(Assignment)
Give the data below again exactly as written, but without the pictures.

- - - - - - -

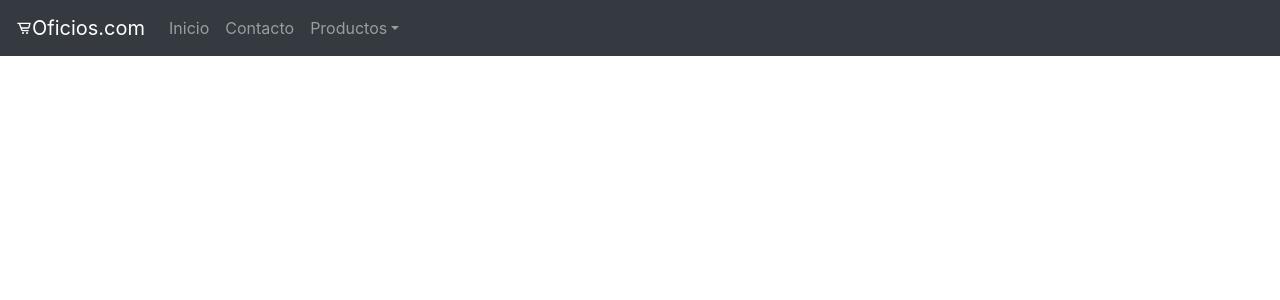
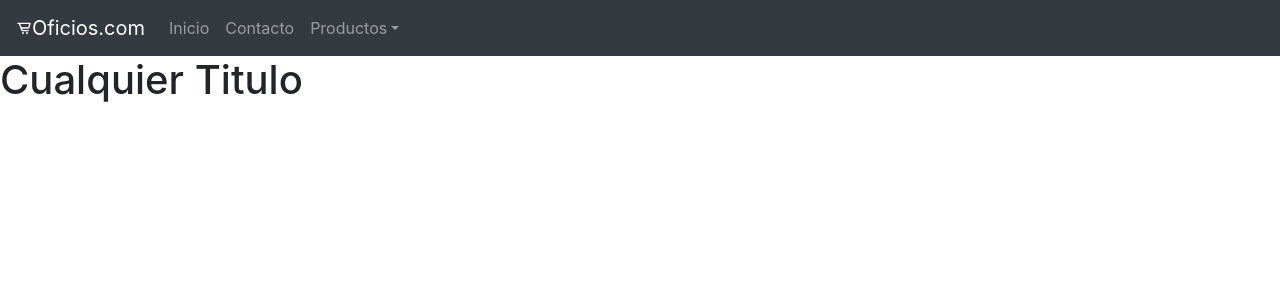
Before and after one commit to joselautaro/ProyectoReact, a React (Create React App) app: page / in a window 1280 px wide. Shown: the top 300 px of the page. Built offline with nearby package versions, Linux system fonts and the light colour scheme.

Commit message:
Desafio 3

```diff
--- a/src/App.js
+++ b/src/App.js
@@ -1,16 +1,19 @@
 // import logo from './logo.svg';
+import React from 'react';
 import 'bootstrap/dist/css/bootstrap.min.css';
 import './App.css';
 import NavBar from './components/NavBar';
 import './components/style.css';
+import ItemListContainer from './components/ItemListContainer';
 
 
 
 function App() {
   return (
-    <div className="App">
+    <>
       <NavBar/>
-    </div>
+      <ItemListContainer titulo="Cualquier Titulo"/>
+    </>
   );
 }
 
--- a/src/components/CartWidget.jsx
+++ b/src/components/CartWidget.jsx
@@ -6,9 +6,7 @@
 const Icon = () =>{
 
     return (
-
-
-        <h5> Lets go for a <BiCartAlt/>? </h5>
+     <h5> Lets go for a <BiCartAlt/>? </h5>
     )
 
 }
--- a/src/components/ItemListContainer.jsx
+++ b/src/components/ItemListContainer.jsx
@@ -0,0 +1,10 @@
+import React from 'react';
+
+const ItemListContainer = (props) =>{
+    return(
+        <h1>{props.titulo}</h1>
+        );
+
+}
+
+export default ItemListContainer;
```
Also changed, not shown: 1 other file (tests, documents, lock files or other folders).
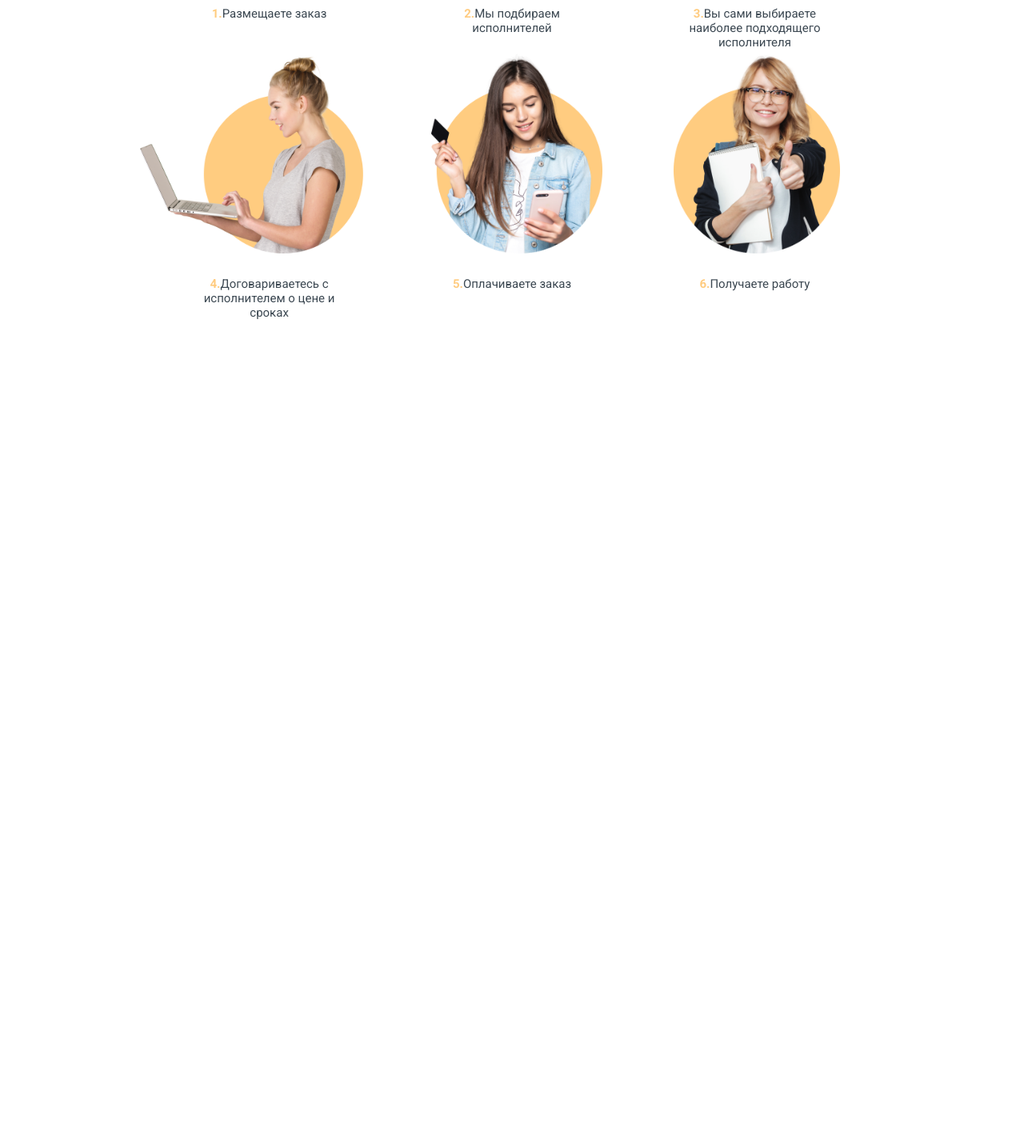
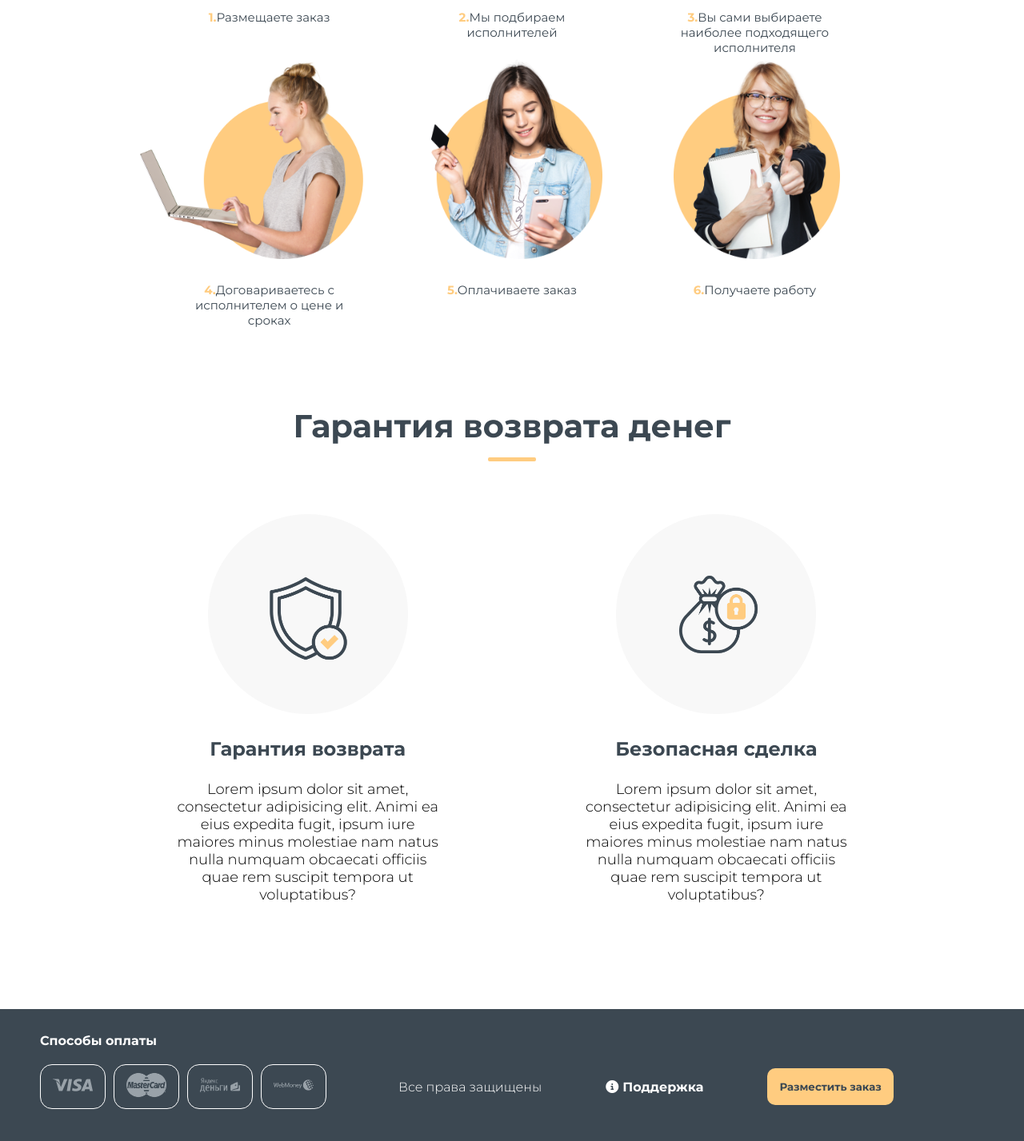
Before and after one commit to SaD-Pr0gEr/freelance_exchange_frontend, a plain HTML site: page index.html in a window 1280 px wide. Shown: the part 1618-3045 px from the top of the page at 80% size. Before the commit the page ends 2085 px from the top, so only its background shows below. Drawn offline with Linux system fonts and the light colour scheme.

Commit message:
main page ready

```diff
--- /dev/null
+++ b/css/global/footer.css
@@ -0,0 +1,32 @@
+.footer {
+    background-color: #3C4852;
+    padding: 30px 20px 40px 50px;
+}
+
+.footer-nav {
+    display: flex;
+    align-items: center;
+}
+
+.footer-nav .img-container {
+    border: 1px solid #FFFF;
+    padding: 0 15px 0 15px;
+    border-radius: 15px;
+}
+
+.footer-nav .img-container img {
+    width: 50px;
+}
+
+footer p {
+    margin-bottom: 20px;
+}
+
+.footer-nav-item {
+    margin-right: 10px;
+}
+
+
+.footer-nav li:nth-last-child(-n+3) {
+    margin-left: 80px;
+}
--- a/css/benefits.css
+++ b/css/main_page/benefits.css
@@ -1,12 +1,3 @@
-.benefits-title {
-    padding: 15px;
-    font-size: 40px;
-}
-
-.benefits-title + hr {
-    margin-bottom: 50px;
-}
-
 .benefits {
     padding: 30px;
 }
--- /dev/null
+++ b/css/main_page/guarantee.css
@@ -0,0 +1,15 @@
+.guarantee-item {
+    width: 40%;
+}
+
+.guarantee-title {
+    margin-bottom: 20px;
+}
+
+.guarantee-desc {
+    font-size: 18px;
+}
+
+.guarantee {
+    margin-bottom: 100px;
+}
--- a/css/style.css
+++ b/css/style.css
@@ -1,10 +1,13 @@
-@import "header.css";
-@import "navbar.css";
-@import "benefits.css";
-@import "work-steps.css";
+@import "global/header.css";
+@import "global/footer.css";
+@import "main_page/navbar.css";
+@import "main_page/benefits.css";
+@import "main_page/work-steps.css";
+@import "main_page/guarantee.css";
+
 
 * {
-    font-family: Roboto, sans-serif;
+    font-family: Montserrat, Roboto, sans-serif;
     font-weight: 300;
     margin: 0;
     padding: 0;
@@ -64,3 +67,20 @@
     font-weight: normal;
     font-size: 15px;
 }
+
+.bg-grey {
+    background-color: #F8F8F8;
+}
+
+.feature-title {
+    padding: 15px;
+    font-size: 40px;
+}
+
+.feature-title + hr {
+    margin-bottom: 50px;
+}
+
+.text-white {
+    color: white;
+}
--- a/index.html
+++ b/index.html
@@ -46,7 +46,7 @@
 
     <section class="benefits">
         <div class="container text-center">
-            <h2 class="benefits-title text-bold dark">Преимущества сервиса</h2>
+            <h2 class="feature-title text-bold dark">Преимущества сервиса</h2>
             <hr class="line center">
             <div class="benefits-items">
                 <div class="benefit-item">
@@ -76,7 +76,7 @@
 
     <section class="work_steps">
         <div class="container text-center">
-            <h2 class="steps-title text-bold dark">Этапы работы</h2>
+            <h2 class="feature-title text-bold dark">Этапы работы</h2>
             <hr class="line center">
             <div class="container steps-items center">
                 <div class="step-item">
@@ -119,5 +119,57 @@
             </div>
         </div>
     </section>
+
+    <section class="guarantee">
+        <div class="container text-center">
+            <h2 class="feature-title text-bold dark">Гарантия возврата денег</h2>
+            <hr class="line center">
+            <div class="container steps-items center">
+                <div class="guarantee-item">
+                    <div class="step-img">
+                        <img src="img/shield.png" alt="">
+                    </div>
+                    <h2 class="guarantee-title text-bold dark padd-5">Гарантия возврата</h2>
+                    <p class="guarantee-desc">
+                        Lorem ipsum dolor sit amet, consectetur adipisicing elit. Animi ea eius expedita fugit,
+                        ipsum iure maiores minus molestiae nam natus nulla numquam obcaecati officiis quae rem
+                        suscipit tempora ut voluptatibus?
+                    </p>
+                </div>
+                <div class="guarantee-item">
+                    <div class="step-img">
+                        <img src="img/deal.png" alt="">
+                    </div>
+                    <h2 class="guarantee-title text-bold dark padd-5">Безопасная сделка</h2>
+                    <p class="guarantee-desc">
+                        Lorem ipsum dolor sit amet, consectetur adipisicing elit. Animi ea eius expedita fugit,
+                        ipsum iure maiores minus molestiae nam natus nulla numquam obcaecati officiis quae rem
+                        suscipit tempora ut voluptatibus?
+                    </p>
+                </div>
+            </div>
+        </div>
+    </section>
+
+    <footer class="footer">
+        <p class="text-bold text-white">Способы оплаты</p>
+        <ul class="footer-nav">
+            <li class="footer-nav-item img-container">
+                <img src="img/visa.png" alt="">
+            </li>
+            <li class="footer-nav-item img-container">
+                <img src="img/master-card.png" alt="">
+            </li>
+            <li class="footer-nav-item img-container">
+                <img src="img/yandex-money.png" alt="">
+            </li>
+            <li class="footer-nav-item img-container">
+                <img src="img/web-money.png" alt="">
+            </li>
+            <li class="text-white footer-permission-text">Все права защищены</li>
+            <li><a href="#" class="text-white support-link support"><span><i class="fa-solid fa-circle-info"></i></span>Поддержка</a></li>
+            <li><button class="btn bg-orange"><a href="#" class="text-bold dark">Разместить заказ</a></button></li>
+        </ul>
+    </footer>
 </body>
 </html>
```
Also changed, not shown: css/global/header.css (renamed from css/header.css), css/main_page/navbar.css (renamed from css/navbar.css), css/main_page/work-steps.css (renamed from css/work-steps.css), img/deal.png (added), img/master-card.png (added), img/shield.png (added), img/visa.png (added), img/web-money.png (added), img/yandex-money.png (added).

- - - - - - -

(Written solution)
Before and after one commit to joselautaro/ProyectoReact, a React (Create React App) app: page / in a window 1280 px wide. Shown: the top 300 px of the page. Built offline with nearby package versions, Linux system fonts and the light colour scheme.

Commit message:
Desafio 3

```diff
--- a/src/App.js
+++ b/src/App.js
@@ -1,16 +1,19 @@
 // import logo from './logo.svg';
+import React from 'react';
 import 'bootstrap/dist/css/bootstrap.min.css';
 import './App.css';
 import NavBar from './components/NavBar';
 import './components/style.css';
+import ItemListContainer from './components/ItemListContainer';
 
 
 
 function App() {
   return (
-    <div className="App">
+    <>
       <NavBar/>
-    </div>
+      <ItemListContainer titulo="Cualquier Titulo"/>
+    </>
   );
 }
 
--- a/src/components/CartWidget.jsx
+++ b/src/components/CartWidget.jsx
@@ -6,9 +6,7 @@
 const Icon = () =>{
 
     return (
-
-
-        <h5> Lets go for a <BiCartAlt/>? </h5>
+     <h5> Lets go for a <BiCartAlt/>? </h5>
     )
 
 }
--- a/src/components/ItemListContainer.jsx
+++ b/src/components/ItemListContainer.jsx
@@ -0,0 +1,10 @@
+import React from 'react';
+
+const ItemListContainer = (props) =>{
+    return(
+        <h1>{props.titulo}</h1>
+        );
+
+}
+
+export default ItemListContainer;
```
Also changed, not shown: 1 other file (tests, documents, lock files or other folders).
Before and after one commit to SaD-Pr0gEr/freelance_exchange_frontend, a plain HTML site: page index.html in a window 1280 px wide. Shown: the part 1618-3045 px from the top of the page at 80% size. Before the commit the page ends 2085 px from the top, so only its background shows below. Drawn offline with Linux system fonts and the light colour scheme.

Commit message:
main page ready

```diff
--- /dev/null
+++ b/css/global/footer.css
@@ -0,0 +1,32 @@
+.footer {
+    background-color: #3C4852;
+    padding: 30px 20px 40px 50px;
+}
+
+.footer-nav {
+    display: flex;
+    align-items: center;
+}
+
+.footer-nav .img-container {
+    border: 1px solid #FFFF;
+    padding: 0 15px 0 15px;
+    border-radius: 15px;
+}
+
+.footer-nav .img-container img {
+    width: 50px;
+}
+
+footer p {
+    margin-bottom: 20px;
+}
+
+.footer-nav-item {
+    margin-right: 10px;
+}
+
+
+.footer-nav li:nth-last-child(-n+3) {
+    margin-left: 80px;
+}
--- a/css/benefits.css
+++ b/css/main_page/benefits.css
@@ -1,12 +1,3 @@
-.benefits-title {
-    padding: 15px;
-    font-size: 40px;
-}
-
-.benefits-title + hr {
-    margin-bottom: 50px;
-}
-
 .benefits {
     padding: 30px;
 }
--- /dev/null
+++ b/css/main_page/guarantee.css
@@ -0,0 +1,15 @@
+.guarantee-item {
+    width: 40%;
+}
+
+.guarantee-title {
+    margin-bottom: 20px;
+}
+
+.guarantee-desc {
+    font-size: 18px;
+}
+
+.guarantee {
+    margin-bottom: 100px;
+}
--- a/css/style.css
+++ b/css/style.css
@@ -1,10 +1,13 @@
-@import "header.css";
-@import "navbar.css";
-@import "benefits.css";
-@import "work-steps.css";
+@import "global/header.css";
+@import "global/footer.css";
+@import "main_page/navbar.css";
+@import "main_page/benefits.css";
+@import "main_page/work-steps.css";
+@import "main_page/guarantee.css";
+
 
 * {
-    font-family: Roboto, sans-serif;
+    font-family: Montserrat, Roboto, sans-serif;
     font-weight: 300;
     margin: 0;
     padding: 0;
@@ -64,3 +67,20 @@
     font-weight: normal;
     font-size: 15px;
 }
+
+.bg-grey {
+    background-color: #F8F8F8;
+}
+
+.feature-title {
+    padding: 15px;
+    font-size: 40px;
+}
+
+.feature-title + hr {
+    margin-bottom: 50px;
+}
+
+.text-white {
+    color: white;
+}
--- a/index.html
+++ b/index.html
@@ -46,7 +46,7 @@
 
     <section class="benefits">
         <div class="container text-center">
-            <h2 class="benefits-title text-bold dark">Преимущества сервиса</h2>
+            <h2 class="feature-title text-bold dark">Преимущества сервиса</h2>
             <hr class="line center">
             <div class="benefits-items">
                 <div class="benefit-item">
@@ -76,7 +76,7 @@
 
     <section class="work_steps">
         <div class="container text-center">
-            <h2 class="steps-title text-bold dark">Этапы работы</h2>
+            <h2 class="feature-title text-bold dark">Этапы работы</h2>
             <hr class="line center">
             <div class="container steps-items center">
                 <div class="step-item">
@@ -119,5 +119,57 @@
             </div>
         </div>
     </section>
+
+    <section class="guarantee">
+        <div class="container text-center">
+            <h2 class="feature-title text-bold dark">Гарантия возврата денег</h2>
+            <hr class="line center">
+            <div class="container steps-items center">
+                <div class="guarantee-item">
+                    <div class="step-img">
+                        <img src="img/shield.png" alt="">
+                    </div>
+                    <h2 class="guarantee-title text-bold dark padd-5">Гарантия возврата</h2>
+                    <p class="guarantee-desc">
+                        Lorem ipsum dolor sit amet, consectetur adipisicing elit. Animi ea eius expedita fugit,
+                        ipsum iure maiores minus molestiae nam natus nulla numquam obcaecati officiis quae rem
+                        suscipit tempora ut voluptatibus?
+                    </p>
+                </div>
+                <div class="guarantee-item">
+                    <div class="step-img">
+                        <img src="img/deal.png" alt="">
+                    </div>
+                    <h2 class="guarantee-title text-bold dark padd-5">Безопасная сделка</h2>
+                    <p class="guarantee-desc">
+                        Lorem ipsum dolor sit amet, consectetur adipisicing elit. Animi ea eius expedita fugit,
+                        ipsum iure maiores minus molestiae nam natus nulla numquam obcaecati officiis quae rem
+                        suscipit tempora ut voluptatibus?
+                    </p>
+                </div>
+            </div>
+        </div>
+    </section>
+
+    <footer class="footer">
+        <p class="text-bold text-white">Способы оплаты</p>
+        <ul class="footer-nav">
+            <li class="footer-nav-item img-container">
+                <img src="img/visa.png" alt="">
+            </li>
+            <li class="footer-nav-item img-container">
+                <img src="img/master-card.png" alt="">
+            </li>
+            <li class="footer-nav-item img-container">
+                <img src="img/yandex-money.png" alt="">
+            </li>
+            <li class="footer-nav-item img-container">
+                <img src="img/web-money.png" alt="">
+            </li>
+            <li class="text-white footer-permission-text">Все права защищены</li>
+            <li><a href="#" class="text-white support-link support"><span><i class="fa-solid fa-circle-info"></i></span>Поддержка</a></li>
+            <li><button class="btn bg-orange"><a href="#" class="text-bold dark">Разместить заказ</a></button></li>
+        </ul>
+    </footer>
 </body>
 </html>
```
Also changed, not shown: css/global/header.css (renamed from css/header.css), css/main_page/navbar.css (renamed from css/navbar.css), css/main_page/work-steps.css (renamed from css/work-steps.css), img/deal.png (added), img/master-card.png (added), img/shield.png (added), img/visa.png (added), img/web-money.png (added), img/yandex-money.png (added).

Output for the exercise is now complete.